Event Type: Seminar
The enactment of the Class Action Fairness Act ten years ago was designed to curb the widespread abuse of frivolous class action lawsuits, while preserving the rights of citizens to bring such actions. It also enabled those involved in lawsuits to transfer the case from the state courts to the federal courts. However, some contend that more needs to be done to curb additional class actions abuses, namely “no injury” lawsuits and cy pres awards.
“No injury” lawsuits involve plaintiff’s attorneys pursuing claims against product manufacturers alleging misrepresentations of product features or performance. In many of these cases, few, if any, class members have suffered an actual injury from the alleged defective product. In 2013, the U.S. Supreme Court in Comcast v. Behrend made it harder for plaintiffs to obtain class certification in “no injury” and "overbroad" class actions. Yet, the Court also declined to hear two more recent consumer class action lawsuits in Glazer v. Whirlpool Corp. and Butler v. Sears, Roebuck & Co. This will have a significant impact on consumer class actions going forward, particularly on efforts by class action defendants to rely on Comcast in fighting back against overbroad class actions.
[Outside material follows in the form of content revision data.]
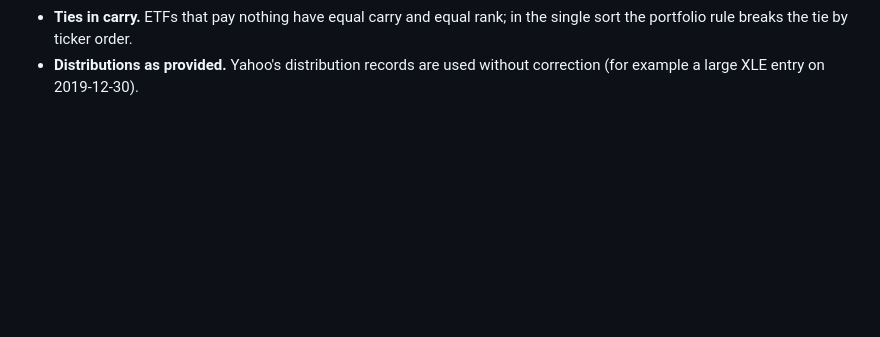
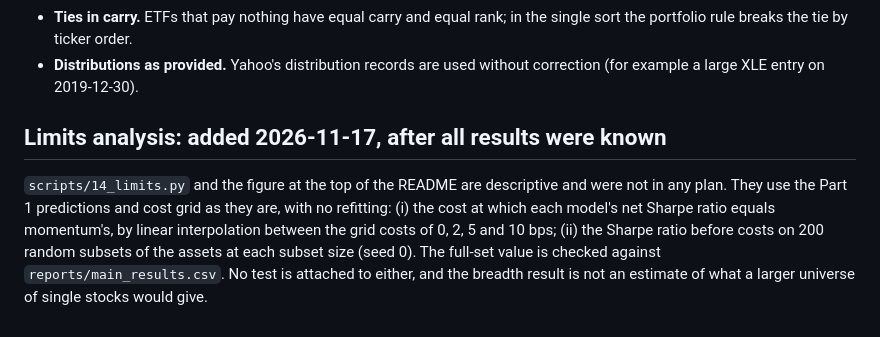
Before and after one commit to lyz44git/walk-forward-backtest, a Markdown page: design/deviations.md, the part around the change. Drawn GitHub-style; blank space fills up the shorter version.

```diff
--- a/design/deviations.md
+++ b/design/deviations.md
@@ -41,3 +41,12 @@ settled at step 0, before any return was joined to the new columns, or are detai
   rule breaks the tie by ticker order.
 - **Distributions as provided.** Yahoo's distribution records are used without correction (for example a
   large XLE entry on 2019-12-30).
+
+## Limits analysis: added 2026-11-17, after all results were known
+
+`scripts/14_limits.py` and the figure at the top of the README are descriptive and were not in any plan. They
+use the Part 1 predictions and cost grid as they are, with no refitting: (i) the cost at which each model's net
+Sharpe ratio equals momentum's, by linear interpolation between the grid costs of 0, 2, 5 and 10 bps; (ii) the
+Sharpe ratio before costs on 200 random subsets of the assets at each subset size (seed 0). The full-set value is
+checked against `reports/main_results.csv`. No test is attached to either, and the breadth result is not an
+estimate of what a larger universe of single stocks would give.
```
Also changed, not shown: README.md (+39 -3 lines), figures/limits.png (added), 5 other files.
Cy pres has become a mechanism for pursuing class action litigation on behalf of class members who cannot easily be identified or whose identification would be cost prohibitive, thereby allowing court-awarded funds to be donated to one or more charities. Cy pres has been around since the 1970’s in class action litigation, but the increased frequency of cy pres awards has legal scholars asking whether cy pres awards have any real legal basis and whether plaintiffs still need to prove their burden of causation and damages.
The presentation covered class action litigation post Class Action Fairness Act, and whether additional steps should be taken to promote a more efficient civil justice system.
View the presentation here.